January 17, 2006
The Western margin of Chile can be observed on this MEdium Resolution Imaging Spectrometer (MERIS) image, particularly the area surrounding the capital, Santiago, in the center of the image. The snow-capped mountains of the Andes Chain separate the coastal regions from the plains of Mendoza in Argentina. In the bottom center of the image is the large strato-volcano Cerro Nevada. The dark flows on the western flanks of the volcano are likely to be relatively recent basaltic lavas. The subduction zone created by the Nazca Plate colliding into the South American Plate is the cause of extensive volcanism in this area.
- Satellite: Envisat
- Instrument: MERIS
- Acquisition: 10-Jan-2003

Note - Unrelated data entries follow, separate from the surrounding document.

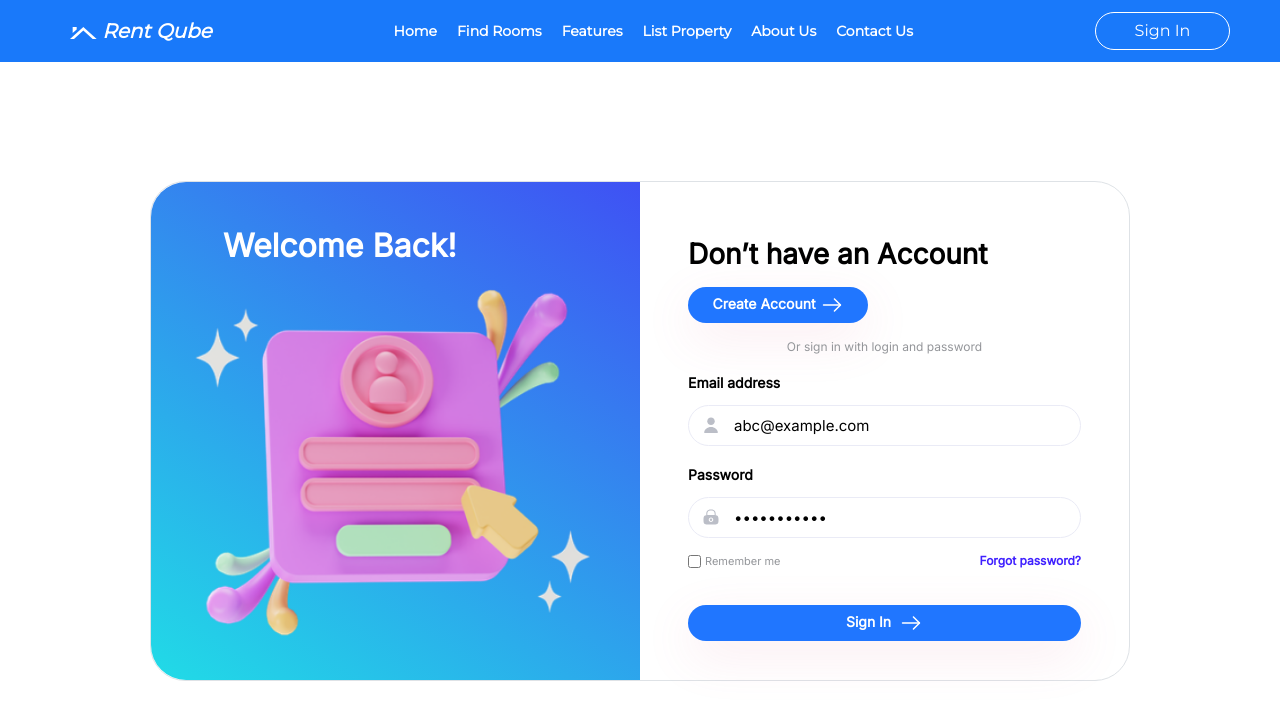
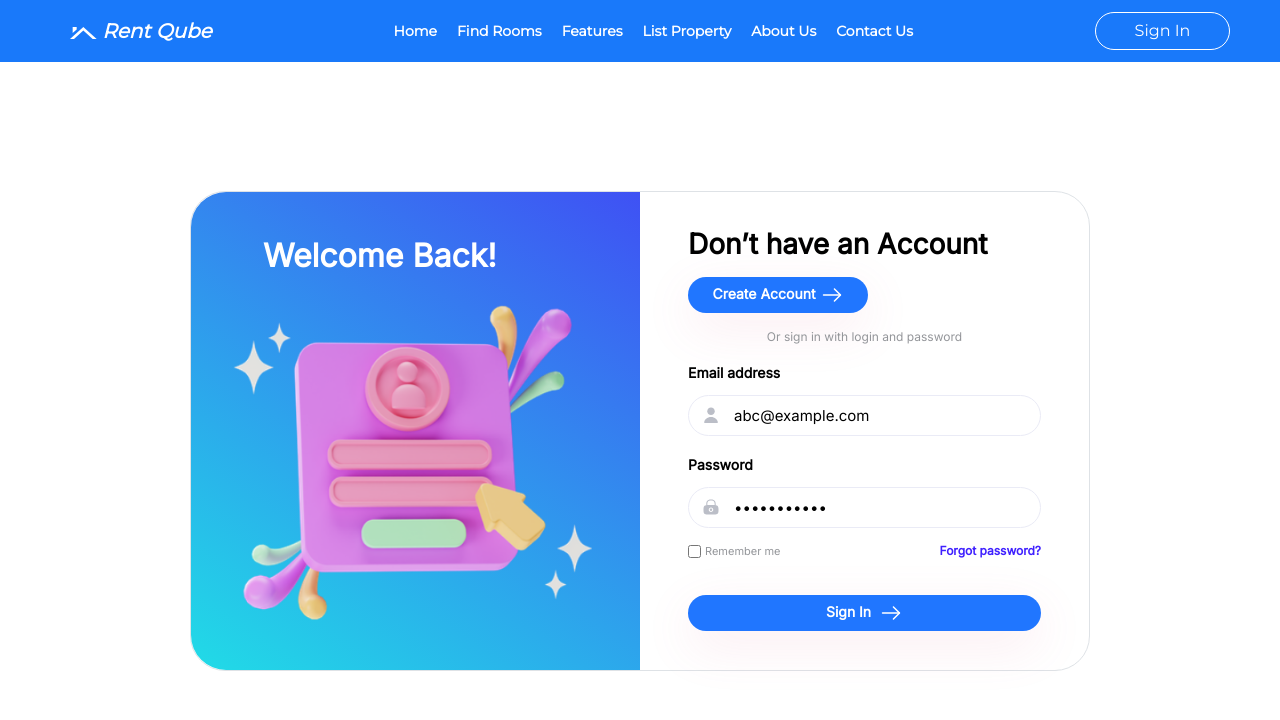
Before and after one commit to deevanshu-k/real-state-listing-website-frontend, an Angular app: page /register in a window 1280 px wide. Shown: the top 720 px of the page. Built offline with nearby package versions, Linux system fonts and the light colour scheme.

Commit message:
UPDATE: registration_page

```diff
--- a/src/app/pages/register/register.component.css
+++ b/src/app/pages/register/register.component.css
@@ -8,8 +8,8 @@
 }
 
 .register-container {
-    width: 980px;
-    height: 500px;
+    width: 900px;
+    height: 480px;
 
     border-radius: 35px;
     background: #FFF;
@@ -53,7 +53,7 @@
 /* Login Form  */
 
 .register-container .register {
-    padding-top: 55px;
+    padding-top: 35px;
 }
 
 .register-container .register button:active {
--- a/src/app/pages/register/register.component.html
+++ b/src/app/pages/register/register.component.html
@@ -1,5 +1,5 @@
 <div class="main">
-    <div class="main-login-container px-4 py-3 d-flex align-items-center justify-content-center">
+    <div class="main-login-container px-4 py-5 d-flex align-items-center justify-content-center">
         <div class="register-container d-flex flex-row border">
             <div class="cover d-flex flex-column p-4">
                 <h1 class="px-5">Welcome Back!</h1>
```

- Orbit nr: 04516
- Center coordinates: lat. -33.00, lon. -71.00
Topics: Plate tectonics, Geology, Geography, Environment, Geology of Chile, Nazca Plate, Santiago, Chile, MERIS, Envisat, Andes, Volcano